Maybe you've got a PowerPoint presentation about your favorite sci-fi masterpiece due tomorrow, or maybe you're just making posters for a local synthwave show. Either way, you're going to need a digital-looking font to sell that futuristic vibe.
There's no magic digital font generator to plug your text into, but whether you use a PC or a Mac, the process of finding, downloading and installing fonts of all sorts – from antique to ultra-modern – is a painless and oftentimes totally free process.
How to Find and Install Fonts

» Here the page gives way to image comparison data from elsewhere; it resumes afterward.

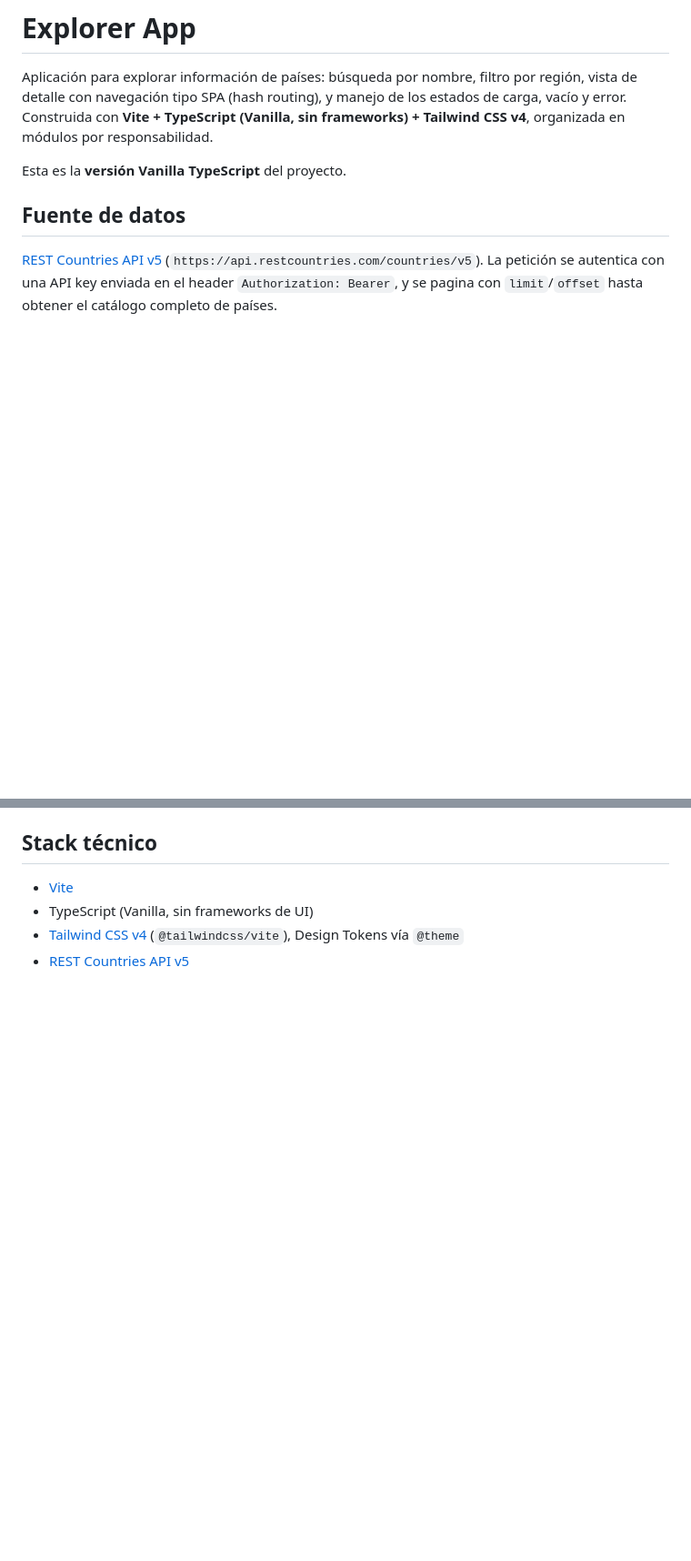
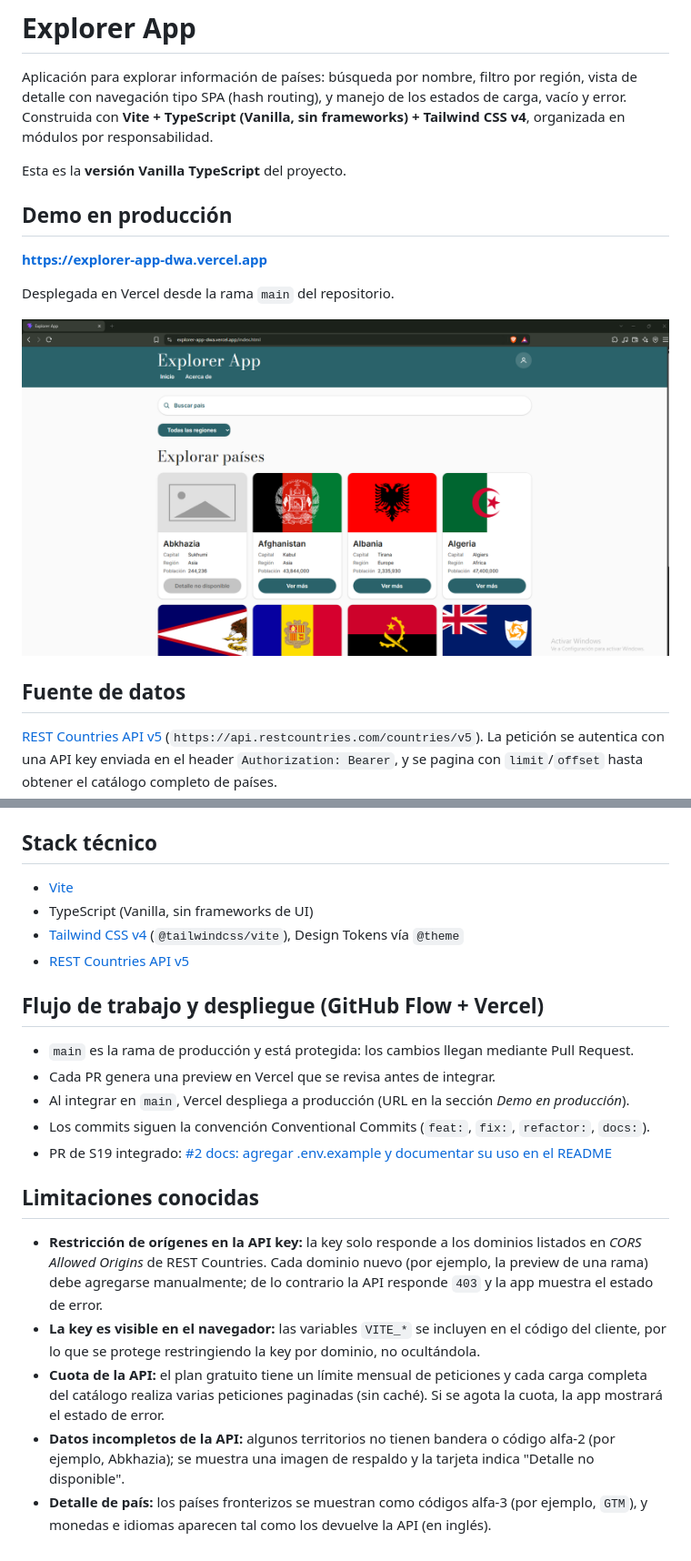
Before and after one commit to Javviee/Explorer-APP---DWA, a Markdown page: Explorer-app/README.md, 2 parts joined by grey strips. Shown at 91% size. Rendered like a GitHub page; pictures changed too: Explorer-app/docs/produccion.png (added); blank space fills up the shorter version.

Commit message:
docs: documentar ejecución y evidencias de S19

```diff
--- a/Explorer-app/README.md
+++ b/Explorer-app/README.md
@@ -3,6 +3,14 @@
 Aplicación para explorar información de países: búsqueda por nombre, filtro por región, vista de detalle con navegación tipo SPA (hash routing), y manejo de los estados de carga, vacío y error. Construida con **Vite + TypeScript (Vanilla, sin frameworks) + Tailwind CSS v4**, organizada en módulos por responsabilidad.
 
 Esta es la **versión Vanilla TypeScript** del proyecto.
+
+## Demo en producción
+
+**https://explorer-app-dwa.vercel.app**
+
+Desplegada en Vercel desde la rama `main` del repositorio.
+
+![Explorer App en producción](docs/produccion.png)
 
 ## Fuente de datos
 
@@ -110,3 +135,19 @@ Explorer-app/
 - TypeScript (Vanilla, sin frameworks de UI)
 - [Tailwind CSS v4](https://tailwindcss.com/) (`@tailwindcss/vite`), Design Tokens vía `@theme`
 - [REST Countries API v5](https://restcountries.com/docs)
+
+## Flujo de trabajo y despliegue (GitHub Flow + Vercel)
+
+- `main` es la rama de producción y está protegida: los cambios llegan mediante Pull Request.
+- Cada PR genera una preview en Vercel que se revisa antes de integrar.
+- Al integrar en `main`, Vercel despliega a producción (URL en la sección *Demo en producción*).
+- Los commits siguen la convención Conventional Commits (`feat:`, `fix:`, `refactor:`, `docs:`).
+- PR de S19 integrado: [#2 docs: agregar .env.example y documentar su uso en el README](https://github.com/Javviee/Explorer-APP---DWA/pull/2)
+
+## Limitaciones conocidas
+
+- **Restricción de orígenes en la API key:** la key solo responde a los dominios listados en *CORS Allowed Origins* de REST Countries. Cada dominio nuevo (por ejemplo, la preview de una rama) debe agregarse manualmente; de lo contrario la API responde `403` y la app muestra el estado de error.
+- **La key es visible en el navegador:** las variables `VITE_*` se incluyen en el código del cliente, por lo que se protege restringiendo la key por dominio, no ocultándola.
+- **Cuota de la API:** el plan gratuito tiene un límite mensual de peticiones y cada carga completa del catálogo realiza varias peticiones paginadas (sin caché). Si se agota la cuota, la app mostrará el estado de error.
+- **Datos incompletos de la API:** algunos territorios no tienen bandera o código alfa-2 (por ejemplo, Abkhazia); se muestra una imagen de respaldo y la tarjeta indica "Detalle no disponible".
+- **Detalle de país:** los países fronterizos se muestran como códigos alfa-3 (por ejemplo, `GTM`), y monedas e idiomas aparecen tal como los devuelve la API (en inglés).
```
Also changed, not shown: other parts of Explorer-app/README.md (+17 -0 lines).
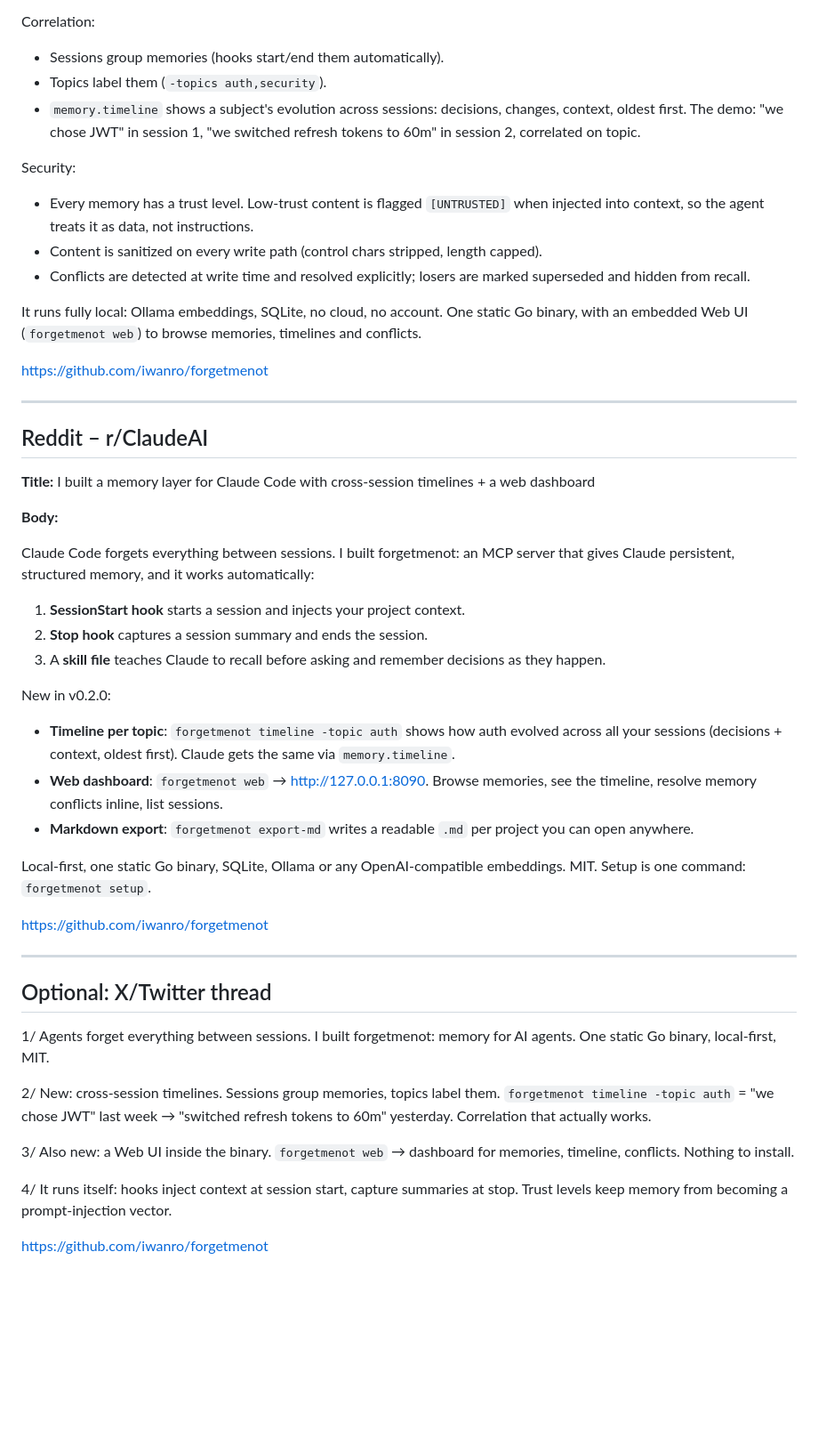
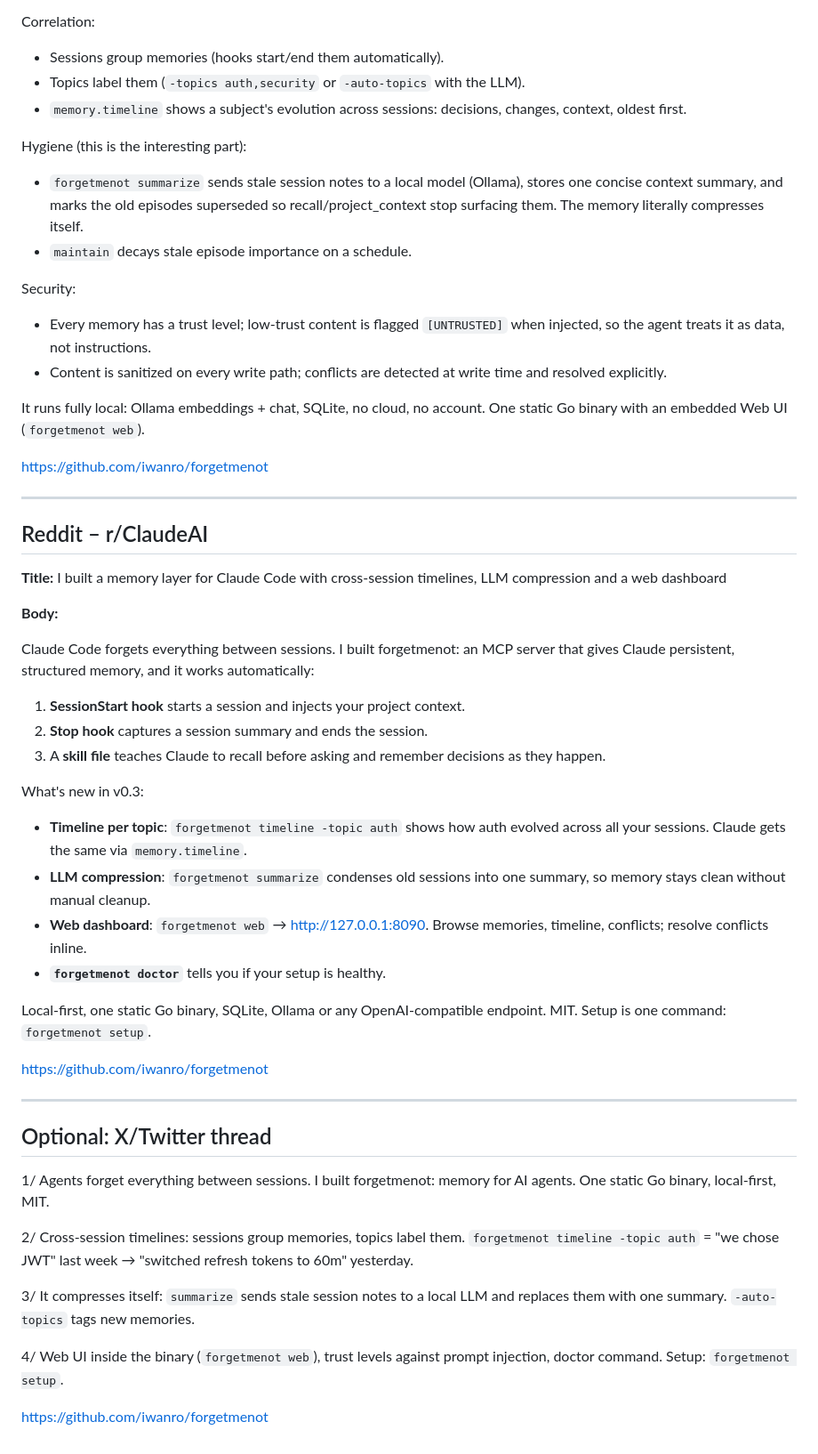
Before and after one commit to iwanro/forgetmenot, a Markdown page: docs/launch/launch-posts.md, the part around one of its changes. Shown at 89% size. Drawn GitHub-style; blank space fills up the shorter version.

```diff
--- a/docs/launch/launch-posts.md
+++ b/docs/launch/launch-posts.md
@@ -87,23 +97,28 @@ a security surface.
 Correlation:
 
 - Sessions group memories (hooks start/end them automatically).
-- Topics label them (`-topics auth,security`).
+- Topics label them (`-topics auth,security` or `-auto-topics` with the LLM).
 - `memory.timeline` shows a subject's evolution across sessions: decisions,
-  changes, context, oldest first. The demo: "we chose JWT" in session 1,
-  "we switched refresh tokens to 60m" in session 2, correlated on topic.
+  changes, context, oldest first.
+
+Hygiene (this is the interesting part):
+
+- `forgetmenot summarize` sends stale session notes to a local model
+  (Ollama), stores one concise context summary, and marks the old episodes
+  superseded so recall/project_context stop surfacing them. The memory
+  literally compresses itself.
+- `maintain` decays stale episode importance on a schedule.
 
 Security:
 
-- Every memory has a trust level. Low-trust content is flagged `[UNTRUSTED]`
-  when injected into context, so the agent treats it as data, not instructions.
-- Content is sanitized on every write path (control chars stripped, length
-  capped).
-- Conflicts are detected at write time and resolved explicitly; losers are
-  marked superseded and hidden from recall.
+- Every memory has a trust level; low-trust content is flagged
+  `[UNTRUSTED]` when injected, so the agent treats it as data, not
+  instructions.
+- Content is sanitized on every write path; conflicts are detected at write
+  time and resolved explicitly.
 
-It runs fully local: Ollama embeddings, SQLite, no cloud, no account. One
-static Go binary, with an embedded Web UI (`forgetmenot web`) to browse
-memories, timelines and conflicts.
+It runs fully local: Ollama embeddings + chat, SQLite, no cloud, no account.
+One static Go binary with an embedded Web UI (`forgetmenot web`).
 
 https://github.com/iwanro/forgetmenot
 
@@ -111,7 +126,7 @@ https://github.com/iwanro/forgetmenot
 
 ## Reddit – r/ClaudeAI
 
-**Title:** I built a memory layer for Claude Code with cross-session timelines + a web dashboard
+**Title:** I built a memory layer for Claude Code with cross-session timelines, LLM compression and a web dashboard
 
 **Body:**
 
@@ -124,18 +139,19 @@ automatically:
 3. A **skill file** teaches Claude to recall before asking and remember
    decisions as they happen.
 
-New in v0.2.0:
+What's new in v0.3:
 
 - **Timeline per topic**: `forgetmenot timeline -topic auth` shows how auth
-  evolved across all your sessions (decisions + context, oldest first). Claude
-  gets the same via `memory.timeline`.
+  evolved across all your sessions. Claude gets the same via
+  `memory.timeline`.
+- **LLM compression**: `forgetmenot summarize` condenses old sessions into
+  one summary, so memory stays clean without manual cleanup.
 - **Web dashboard**: `forgetmenot web` → http://127.0.0.1:8090. Browse
-  memories, see the timeline, resolve memory conflicts inline, list sessions.
-- **Markdown export**: `forgetmenot export-md` writes a readable `.md` per
-  project you can open anywhere.
+  memories, timeline, conflicts; resolve conflicts inline.
+- **`forgetmenot doctor`** tells you if your setup is healthy.
 
 Local-first, one static Go binary, SQLite, Ollama or any OpenAI-compatible
-embeddings. MIT. Setup is one command: `forgetmenot setup`.
+endpoint. MIT. Setup is one command: `forgetmenot setup`.
 
 https://github.com/iwanro/forgetmenot
 
@@ -145,10 +161,10 @@ https://github.com/iwanro/forgetmenot
 
 1/ Agents forget everything between sessions. I built forgetmenot: memory for AI agents. One static Go binary, local-first, MIT.
 
-2/ New: cross-session timelines. Sessions group memories, topics label them. `forgetmenot timeline -topic auth` = "we chose JWT" last week → "switched refresh tokens to 60m" yesterday. Correlation that actually works.
+2/ Cross-session timelines: sessions group memories, topics label them. `forgetmenot timeline -topic auth` = "we chose JWT" last week → "switched refresh tokens to 60m" yesterday.
 
-3/ Also new: a Web UI inside the binary. `forgetmenot web` → dashboard for memories, timeline, conflicts. Nothing to install.
+3/ It compresses itself: `summarize` sends stale session notes to a local LLM and replaces them with one summary. `-auto-topics` tags new memories.
 
-4/ It runs itself: hooks inject context at session start, capture summaries at stop. Trust levels keep memory from becoming a prompt-injection vector.
+4/ Web UI inside the binary (`forgetmenot web`), trust levels against prompt injection, doctor command. Setup: `forgetmenot setup`.
 
 https://github.com/iwanro/forgetmenot
```
Also changed, not shown: other parts of docs/launch/launch-posts.md (+41 -31 lines).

Your best bets for finding fonts online is heading over to one of the many sites that offer hundreds or thousands of downloadable digital font varieties. Sites like Font Squirrel, DaFont, Google Fonts and FontSpace, among others, offer free-to-use fonts, while places such as FontShop, Hoefler & Co. and House Industries host more premium designs that you must pay to use. Speaking of paying, always check the licensing agreement before you download – some fonts are completely free to use, others are free to use provided you attribute the creator and still others require licensing fees.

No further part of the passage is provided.